Entries shown section start
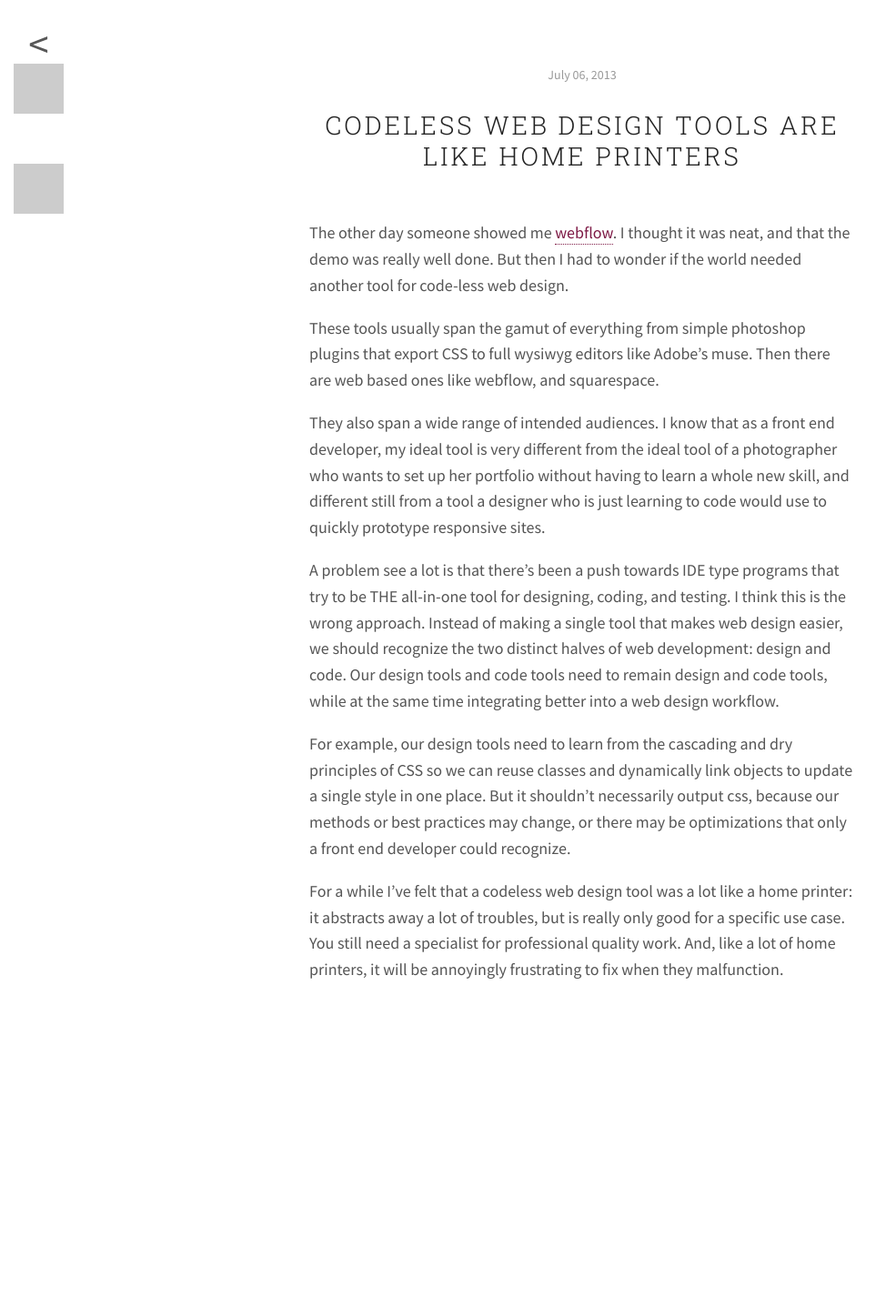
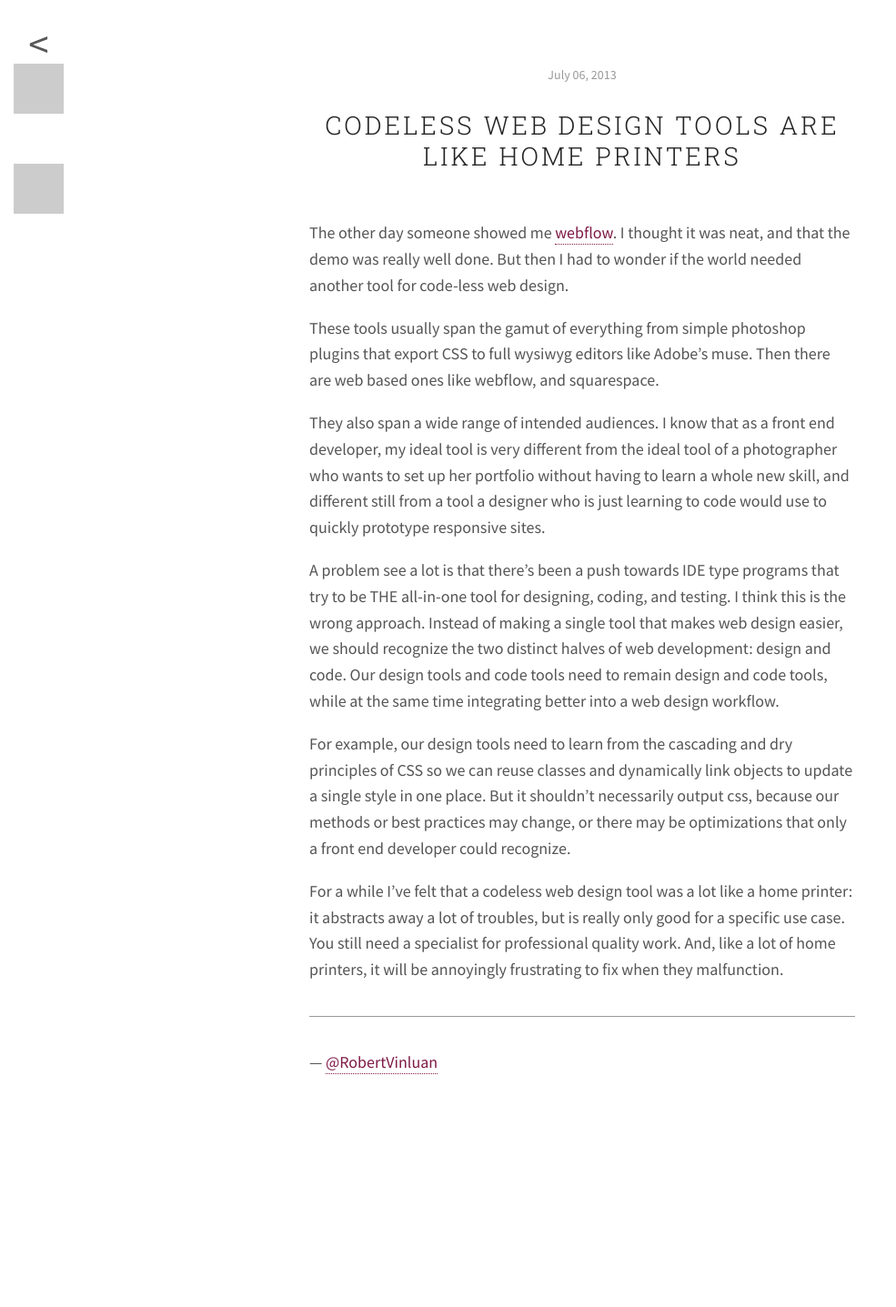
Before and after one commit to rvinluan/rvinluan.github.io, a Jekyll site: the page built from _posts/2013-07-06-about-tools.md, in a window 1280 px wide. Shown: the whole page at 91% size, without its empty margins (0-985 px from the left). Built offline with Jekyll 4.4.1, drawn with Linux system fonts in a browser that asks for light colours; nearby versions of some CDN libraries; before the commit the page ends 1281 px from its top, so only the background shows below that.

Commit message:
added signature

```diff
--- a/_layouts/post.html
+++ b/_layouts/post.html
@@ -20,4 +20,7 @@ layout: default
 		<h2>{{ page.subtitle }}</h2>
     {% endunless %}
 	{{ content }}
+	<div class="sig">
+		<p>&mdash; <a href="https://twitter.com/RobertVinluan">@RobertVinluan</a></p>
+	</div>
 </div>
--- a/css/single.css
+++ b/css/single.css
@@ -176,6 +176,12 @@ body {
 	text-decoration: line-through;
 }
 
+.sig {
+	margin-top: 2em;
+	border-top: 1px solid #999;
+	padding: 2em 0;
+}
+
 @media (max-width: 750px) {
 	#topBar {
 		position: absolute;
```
Entries shown section end
[Work request]:
Would you output the full listing exactly as it stands, minus the images?

[Answer to the problem]:
Before and after one commit to rvinluan/rvinluan.github.io, a Jekyll site: the page built from _posts/2013-07-06-about-tools.md, in a window 1280 px wide. Shown: the whole page at 91% size, without its empty margins (0-985 px from the left). Built offline with Jekyll 4.4.1, drawn with Linux system fonts in a browser that asks for light colours; nearby versions of some CDN libraries; before the commit the page ends 1281 px from its top, so only the background shows below that.

Commit message:
added signature

```diff
--- a/_layouts/post.html
+++ b/_layouts/post.html
@@ -20,4 +20,7 @@ layout: default
 		<h2>{{ page.subtitle }}</h2>
     {% endunless %}
 	{{ content }}
+	<div class="sig">
+		<p>&mdash; <a href="https://twitter.com/RobertVinluan">@RobertVinluan</a></p>
+	</div>
 </div>
--- a/css/single.css
+++ b/css/single.css
@@ -176,6 +176,12 @@ body {
 	text-decoration: line-through;
 }
 
+.sig {
+	margin-top: 2em;
+	border-top: 1px solid #999;
+	padding: 2em 0;
+}
+
 @media (max-width: 750px) {
 	#topBar {
 		position: absolute;
```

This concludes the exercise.